This will cut down on the surging that seems to be coming from the single-leg power meter, still provide sufficient correlation between indoor and outdoor efforts, all while having the benefits of an Erg mode smart trainer.

It’d be nice if TrainerRoad offered some sort of percentage correction, but perhaps this is why PowerMatch instead does a frequent reassessment and is turned on my default; better to check the offset and correct vs. attempting to figure out a scale. Being able to see how PowerMatch is working internally would be nice, but I’m not sure this would add any real value to the product.

2017-2018 Trainer Setup: CycleOps Hammer

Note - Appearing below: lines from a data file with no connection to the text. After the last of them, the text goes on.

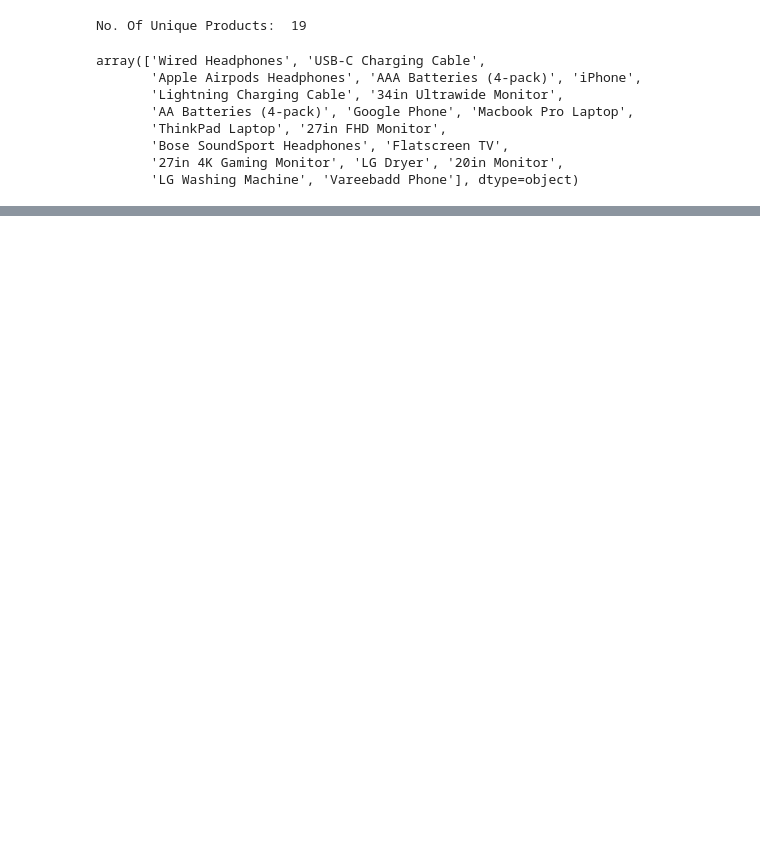
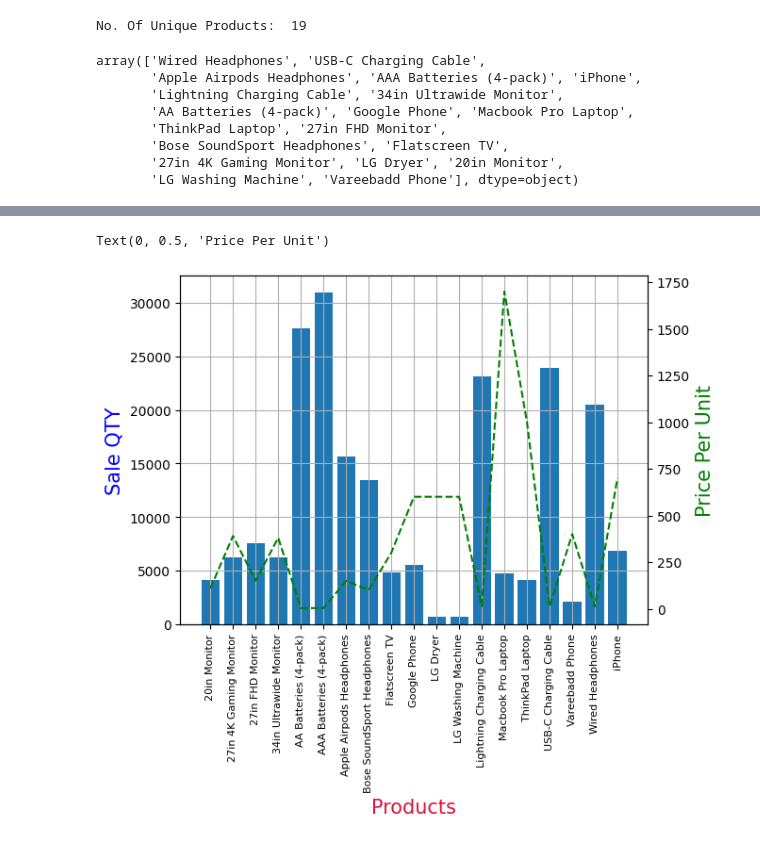
Before and after one commit to akshayyewle/Data-Analytics, a Jupyter notebook: 01 Data Analysis Project/Python Code.ipynb, the cells around one changed output, grey strips where cells are left out. Saved outputs shown, nothing was run; the diff lists cells and outputs as text; code cells hidden in the pictures; blank space fills up the shorter version.

```diff
--- a/01 Data Analysis Project/Python Code.ipynb
+++ b/01 Data Analysis Project/Python Code.ipynb
@@ -666,0 +694,17 @@ TypeError: bar() missing 1 required positional argument: 'height'
+# %%
+fig, ax01 = plt.subplots()
+
+# Create Bar Plot
+ax01.bar(x=df03.index,height=df03[('QTY','sum')])
+ax02 = ax01.twinx()
+ax02.plot(df03[('Unit_Price','mean')],'g--')
+ax01.set_xlabel('Products',fontdict={'fontsize':15,'color':'crimson'})
+ax01.set_ylabel('Sale QTY',fontdict={'fontsize':15,'color':'blue'})
+ax01.set_xticklabels(labels=df03.index,rotation='vertical',size=8)
+ax01.grid()
+
+# Create Line Plot
+ax02.set_ylabel('Price Per Unit',fontdict={'fontsize':15,'color':'green'})
+# %% [output]
+Text(0, 0.5, 'Price Per Unit')
+[figure, added]
```
Also changed, not shown: parts of 7 cells of this notebook.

For winter 2017-2018 I’ve put together a revamped, and much improved, trainer setup in my basement. Since the last setup with a Kurt Kinetic Road Machine things have been changed pretty significantly. I had previously set things up in front of a CRT HDTV which I’d previously used as a gaming / home theater setup but over the years I didn’t really use it for anything other than movies while on the trainer and basement music; just kind of a waste. This fall I sold the CRT HDTV and stands, picked up a cheap LCD TV (with built-in Netflix and Amazon apps), and put the whole setup on a metal stand in front of the trainer.

The result is a nice setup where a movie plays at eyes-on-the-road level and TrainerRoad is just a glance below. A CycleOps Hammer smart trainer provides resistance when riding, a nice step up from using a power meter, fluid trainer, and shifting to reach power targets. Four speakers (plus two over the workbench) are connected to a home theater receiver / amp, making for great audio from movies, or music via the AppleTV (and iTunes), although I tend to have subtitles on while watching movies to keep the audio at a reasonable level. A squirrel cage fan blows from a distance to keep me cool while riding. To ensure good ANT+ connectivity I’ve located the Garmin USB adaptor to a table next to the bike where it has a short path to the trainer, power meter, and my heart rate strap.

Since I have a Stages power meter on the Vaya, I have the option of using TrainerRoad’s PowerMatch. This uses the on-bike power meter and adjusts the smart trainer so that everything matches. I understand how this will benefit those wanting the same power numbers indoors and out (since no two units match exactly), but I’m still undecided if it’s a good setup for me. I’ll be working that out over the next few rides.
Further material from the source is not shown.